Kaiser Permanente, a health maintenance organization, is offering an approach to care known as Diabetes Population Care Management. This system gathers comprehensive information about all aspects of a patient’s medical treatments.
“It’s imperative that our employees have optimal health care, especially those employees who live with chronic diseases who need regular, ongoing treatment,” says Tom Davies, regional health care manager for GTE. “Healthy employees are happy employees.”
Davies’s comments stem from a disturbing figure stating that in 1997, more than $27 billion was spent for hospital services associated with diabetes. According to a Kaiser Permanente press release, caring for people with diabetes costs nearly four times more than caring for a member without the disease, due to increased outpatient visits, lab services, drugs and the cost of treating complications of the disease, including hospital care and additional medical procedures.
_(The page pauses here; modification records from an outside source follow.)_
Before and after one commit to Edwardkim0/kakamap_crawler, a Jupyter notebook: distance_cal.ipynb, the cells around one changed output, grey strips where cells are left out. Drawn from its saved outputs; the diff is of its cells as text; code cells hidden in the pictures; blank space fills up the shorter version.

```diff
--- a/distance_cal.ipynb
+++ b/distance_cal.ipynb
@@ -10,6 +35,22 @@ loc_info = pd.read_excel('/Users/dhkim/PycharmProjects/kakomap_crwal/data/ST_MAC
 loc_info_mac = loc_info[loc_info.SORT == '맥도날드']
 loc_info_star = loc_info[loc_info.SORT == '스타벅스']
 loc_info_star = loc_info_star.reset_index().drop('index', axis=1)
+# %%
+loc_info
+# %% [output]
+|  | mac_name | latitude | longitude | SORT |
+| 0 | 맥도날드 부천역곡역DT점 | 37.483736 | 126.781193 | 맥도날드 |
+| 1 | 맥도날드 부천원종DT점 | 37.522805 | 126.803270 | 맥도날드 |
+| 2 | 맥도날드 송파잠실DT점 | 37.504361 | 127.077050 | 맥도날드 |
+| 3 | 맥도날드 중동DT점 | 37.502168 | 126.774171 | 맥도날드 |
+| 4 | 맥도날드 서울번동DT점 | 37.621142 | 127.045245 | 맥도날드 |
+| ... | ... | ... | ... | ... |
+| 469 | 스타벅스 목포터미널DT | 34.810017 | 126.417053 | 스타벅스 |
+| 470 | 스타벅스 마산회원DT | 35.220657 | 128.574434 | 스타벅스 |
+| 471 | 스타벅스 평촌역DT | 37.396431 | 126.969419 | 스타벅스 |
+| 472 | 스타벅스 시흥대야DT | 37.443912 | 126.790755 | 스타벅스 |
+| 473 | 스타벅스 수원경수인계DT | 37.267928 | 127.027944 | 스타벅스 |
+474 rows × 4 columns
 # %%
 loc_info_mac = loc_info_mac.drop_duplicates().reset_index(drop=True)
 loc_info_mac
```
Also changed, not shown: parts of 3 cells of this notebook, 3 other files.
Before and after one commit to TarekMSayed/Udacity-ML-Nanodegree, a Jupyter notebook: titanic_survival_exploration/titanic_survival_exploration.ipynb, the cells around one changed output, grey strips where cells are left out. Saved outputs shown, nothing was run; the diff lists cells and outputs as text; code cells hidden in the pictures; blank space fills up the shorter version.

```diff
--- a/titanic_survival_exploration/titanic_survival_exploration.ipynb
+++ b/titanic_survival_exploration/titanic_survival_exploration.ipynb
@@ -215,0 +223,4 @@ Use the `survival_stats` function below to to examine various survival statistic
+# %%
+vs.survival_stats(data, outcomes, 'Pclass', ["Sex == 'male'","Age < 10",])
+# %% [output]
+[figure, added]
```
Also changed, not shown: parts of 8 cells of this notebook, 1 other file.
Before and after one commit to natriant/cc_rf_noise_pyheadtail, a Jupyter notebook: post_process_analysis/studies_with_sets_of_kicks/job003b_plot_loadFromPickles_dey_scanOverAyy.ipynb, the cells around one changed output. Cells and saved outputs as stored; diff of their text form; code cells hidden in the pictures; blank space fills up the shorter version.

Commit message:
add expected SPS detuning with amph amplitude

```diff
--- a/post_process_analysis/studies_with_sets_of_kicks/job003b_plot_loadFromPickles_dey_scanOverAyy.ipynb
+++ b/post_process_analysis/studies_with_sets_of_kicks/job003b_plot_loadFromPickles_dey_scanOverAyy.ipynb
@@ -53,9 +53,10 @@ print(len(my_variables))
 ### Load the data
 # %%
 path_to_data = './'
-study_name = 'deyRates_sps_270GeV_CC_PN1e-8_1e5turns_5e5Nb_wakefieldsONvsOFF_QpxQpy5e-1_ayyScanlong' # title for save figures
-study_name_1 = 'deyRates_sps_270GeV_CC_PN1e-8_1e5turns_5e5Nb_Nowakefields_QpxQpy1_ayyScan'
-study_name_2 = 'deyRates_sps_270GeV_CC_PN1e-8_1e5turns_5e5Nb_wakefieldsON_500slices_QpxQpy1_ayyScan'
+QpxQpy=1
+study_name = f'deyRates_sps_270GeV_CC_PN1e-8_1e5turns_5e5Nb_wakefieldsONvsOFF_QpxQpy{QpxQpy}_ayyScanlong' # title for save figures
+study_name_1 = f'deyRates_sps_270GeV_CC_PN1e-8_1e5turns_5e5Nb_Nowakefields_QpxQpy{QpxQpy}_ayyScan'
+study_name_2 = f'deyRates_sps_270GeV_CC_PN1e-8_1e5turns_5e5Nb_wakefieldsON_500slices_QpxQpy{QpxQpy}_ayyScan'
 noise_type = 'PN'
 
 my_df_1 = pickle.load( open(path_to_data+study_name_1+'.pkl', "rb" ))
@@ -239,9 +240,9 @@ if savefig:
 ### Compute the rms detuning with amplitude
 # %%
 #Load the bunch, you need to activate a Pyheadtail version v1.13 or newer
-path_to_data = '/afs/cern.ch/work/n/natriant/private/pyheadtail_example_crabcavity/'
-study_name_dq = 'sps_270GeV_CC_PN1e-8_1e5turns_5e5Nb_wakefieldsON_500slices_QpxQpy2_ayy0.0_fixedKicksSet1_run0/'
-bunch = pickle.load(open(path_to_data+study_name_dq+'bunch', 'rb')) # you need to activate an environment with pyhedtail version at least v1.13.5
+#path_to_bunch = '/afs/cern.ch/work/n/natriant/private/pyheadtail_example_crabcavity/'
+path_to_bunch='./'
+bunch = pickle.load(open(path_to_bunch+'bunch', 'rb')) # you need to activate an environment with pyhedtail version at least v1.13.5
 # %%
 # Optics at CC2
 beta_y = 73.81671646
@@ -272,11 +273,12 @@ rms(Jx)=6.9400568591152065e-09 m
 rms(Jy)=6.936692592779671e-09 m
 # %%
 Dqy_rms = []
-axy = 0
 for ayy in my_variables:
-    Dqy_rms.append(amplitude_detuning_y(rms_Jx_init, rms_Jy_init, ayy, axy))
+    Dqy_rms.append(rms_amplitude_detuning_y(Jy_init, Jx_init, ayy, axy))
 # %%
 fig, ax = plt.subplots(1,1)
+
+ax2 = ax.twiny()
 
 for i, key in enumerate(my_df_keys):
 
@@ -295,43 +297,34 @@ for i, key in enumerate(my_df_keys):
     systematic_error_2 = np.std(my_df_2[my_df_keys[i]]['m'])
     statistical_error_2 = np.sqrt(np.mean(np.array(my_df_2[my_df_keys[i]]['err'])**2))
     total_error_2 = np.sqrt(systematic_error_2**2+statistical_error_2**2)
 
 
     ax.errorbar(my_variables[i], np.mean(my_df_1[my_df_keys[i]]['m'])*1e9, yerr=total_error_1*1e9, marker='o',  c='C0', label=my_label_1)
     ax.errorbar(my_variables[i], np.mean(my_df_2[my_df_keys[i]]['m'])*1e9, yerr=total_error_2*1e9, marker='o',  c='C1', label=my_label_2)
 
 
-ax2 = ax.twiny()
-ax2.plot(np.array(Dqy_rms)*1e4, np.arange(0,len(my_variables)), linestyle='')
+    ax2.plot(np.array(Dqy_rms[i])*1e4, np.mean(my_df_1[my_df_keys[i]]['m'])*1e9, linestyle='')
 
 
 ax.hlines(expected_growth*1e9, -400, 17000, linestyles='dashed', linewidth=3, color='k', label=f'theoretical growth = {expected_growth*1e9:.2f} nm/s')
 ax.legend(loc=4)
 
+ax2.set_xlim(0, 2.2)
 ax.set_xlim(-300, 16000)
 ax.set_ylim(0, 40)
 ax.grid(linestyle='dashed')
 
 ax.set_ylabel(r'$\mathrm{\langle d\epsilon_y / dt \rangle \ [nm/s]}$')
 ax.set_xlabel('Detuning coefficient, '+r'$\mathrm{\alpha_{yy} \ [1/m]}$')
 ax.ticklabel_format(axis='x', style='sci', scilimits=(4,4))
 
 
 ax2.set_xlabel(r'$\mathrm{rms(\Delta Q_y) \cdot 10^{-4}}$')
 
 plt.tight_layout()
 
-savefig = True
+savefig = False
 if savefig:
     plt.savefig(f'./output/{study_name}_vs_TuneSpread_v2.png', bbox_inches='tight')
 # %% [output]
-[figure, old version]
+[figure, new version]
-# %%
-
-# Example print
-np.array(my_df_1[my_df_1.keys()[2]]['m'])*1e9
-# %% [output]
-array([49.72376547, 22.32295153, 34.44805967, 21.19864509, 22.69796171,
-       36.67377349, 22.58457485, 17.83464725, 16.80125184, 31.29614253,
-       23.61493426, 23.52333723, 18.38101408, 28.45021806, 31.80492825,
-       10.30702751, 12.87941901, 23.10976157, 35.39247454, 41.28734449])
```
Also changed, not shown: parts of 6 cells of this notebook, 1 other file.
A Kaiser Permanente spokesperson says that these complications are preventable, or can be delayed, with aggressive diabetes management.
The key elements of the diabetes care program illustrate this strategy:
- Computerized diabetes registries link electronic data from pharmacy, laboratory, hospital and outpatients systems to identify patients and improve care.
- Multidisciplinary teams of primary care physicians, eye specialists, dietitians, social workers and health educators provide coordinated services.
- Clinical practice guidelines developed by physicians identify which medical approaches work best in which situations.
- Health education through classes, groups and videos help patients with diabetes learn self-care strategies.
- Phone calls and letters offer encouragement and remind members of appointments.
Results from the initial pilot program showed a reduction in hospital admissions by 29 percent for patients with diabetes with related heart attacks between 1994 and 1997. In addition, hospitalizations of Kaiser members with diabetes dropped from 338 per 1,000 in 1994 to 318 per 1,000 in 1997.